    A growing body of knowledge clearly shows a rapid increase in the prevalence of childhood obesity. But in spite of the many empirically-driven research projects and more laissez-faire initiatives intent on finding ways to ensure the healthy development of our young people, translating what we know into appropriate behaviour in the home, school, and community is more difficult than it sounds. It is, therefore, not surprising this concern is attracting the attention of politicians, health professionals, and educators. This article reflects on the paediatric obesity research and argues for a more coordinated effort in addressing what could (but need not) become a major public health issue. PMID:17726498

  7. A pictorial review of imaging in paediatric stroke.

    PubMed

    Johns, Christopher; Kolla, S; Hart, A; Sinha, S; Batty, R; Connolly, D J A

    2016-09-01

    Stroke is recognised as an important disease in adults. Paediatric stroke is less understood, yet still an important cause of morbidity and mortality, with an incidence of 5 per 100 000 children and is one of the top 10 leading causes of death in children. In adults the vast majority of strokes are ischaemic, whereas in children haemorrhage makes up half the cases. The incidence of neonatal stroke is much higher, at up to 45 per 100 000 population; however, the underlying causes are less understood. This paper acts as a guide to the different causes of stroke with the key differences on imaging discussed. PMID:27354547

  8. [Paediatric gynaecological outpatient department--a report on 600 patients].

    PubMed

    Grünberger, W; Fischl, F

    1982-11-26

    Problems arising during the examination and treatment of paediatric gynaecological patients are described. 387 out of 600 girls seen at the outpatient department for infants and juveniles of the 1st Department of Obstetrics and Gynaecology of the University of Vienna were premenarchal and 213 were post-menarchal (average age 7.45 years). The most frequent diagnosis was vulvovaginitis (43%), followed by pathological vaginal bleeding (12%), vulval disorders (6%) and pubertas praecox (5%); about twenty additional conditions were diagnosed. Absolute and extended indications for gynaecological and vaginoscopic examinations are demonstrated. PMID:7164465

  9. Transition of care from paediatric to adult services in haematology

    PubMed Central

    Bolton‐Maggs, Paula H B

    2007-01-01

    The need for adequate preparation for transition for young people with health care needs who require long term follow‐up in the adult sector has long been recognised and is a required part of the national service framework for children. The Royal College of Paediatrics and Child Health and the Royal College of Nursing have endorsed this need for improvement in services for adolescents. In 2006 the Department of Health launched guidelines with a wealth of recommendations. Despite these initiatives only slow progress has been made (usually by enthusiasts) and much work is needed to develop good programmes in many specialties, including non‐malignant haematology.
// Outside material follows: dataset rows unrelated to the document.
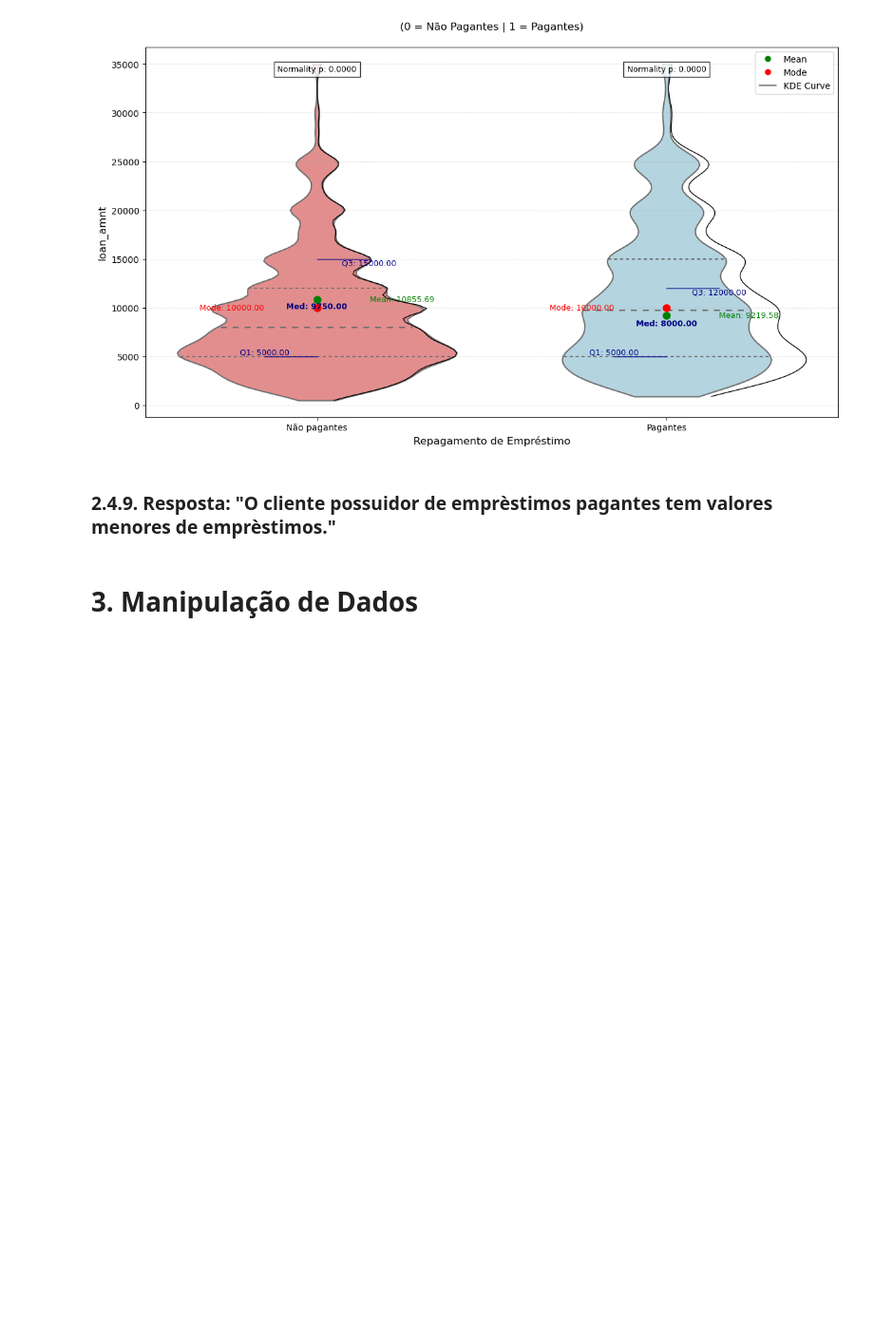
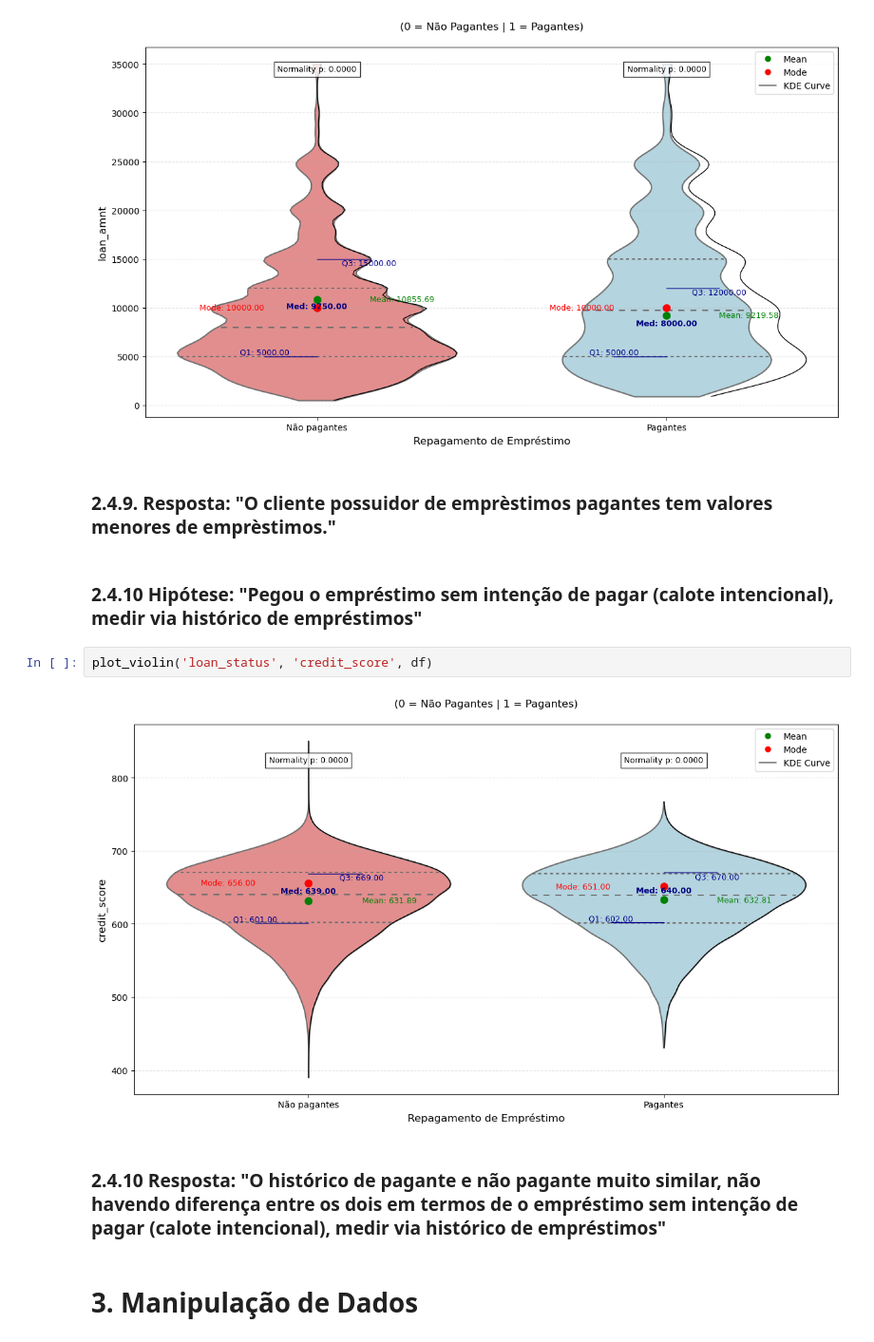
Before and after one commit to luizdataeng/loan_payment, a Jupyter notebook: EDA.ipynb, the cells around one changed output. Shown at 95% size. Saved outputs shown, nothing was run; the diff lists cells and outputs as text; blank space fills up the shorter version.

```diff
--- a/EDA.ipynb
+++ b/EDA.ipynb
@@ -344,6 +344,14 @@ plot_violin('loan_status','loan_amnt',df)
 [figure]
 # %% [markdown]
 ### 2.4.9. Resposta: "O cliente possuidor de emprèstimos pagantes tem valores menores de emprèstimos."
+# %% [markdown]
+### 2.4.10 Hipótese: "Pegou o empréstimo sem intenção de pagar (calote intencional), medir via histórico de empréstimos"
+# %%
+plot_violin('loan_status', 'credit_score', df)
+# %% [output]
+[figure, added]
+# %% [markdown]
+### 2.4.10 Resposta: "O histórico de pagante e não pagante muito similar, não havendo diferença entre os dois em termos de o empréstimo sem intenção de pagar (calote intencional), medir via histórico de empréstimos"
 # %% [markdown]
 # 3. Manipulação de Dados
 # %% [markdown]
```
Also changed, not shown: parts of 20 cells of this notebook, 1 other file.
PMID:17715443

  10. Cystic change in primary paediatric optic nerve sheath meningioma.

    PubMed

    Narayan, Daniel; Rajak, Saul; Patel, Sandy; Selva, Dinesh

    2016-08-01

    Primary optic nerve sheath meningiomas (PONSM) are rare in children. Cystic meningiomas are an uncommon subgroup of meningiomas. We report a case of paediatric PONSM managed using observation alone that underwent cystic change and radiological regression. A 5-year-old girl presented with visual impairment and proptosis. Magnetic resonance (MR) imaging demonstrated a PONSM. The patient was left untreated and followed up with regular MR imaging. Repeat imaging at 16 years of age showed the tumour had started to develop cystic change. Repeat imaging at 21 years of age showed the tumour had decreased in size. PMID:27310300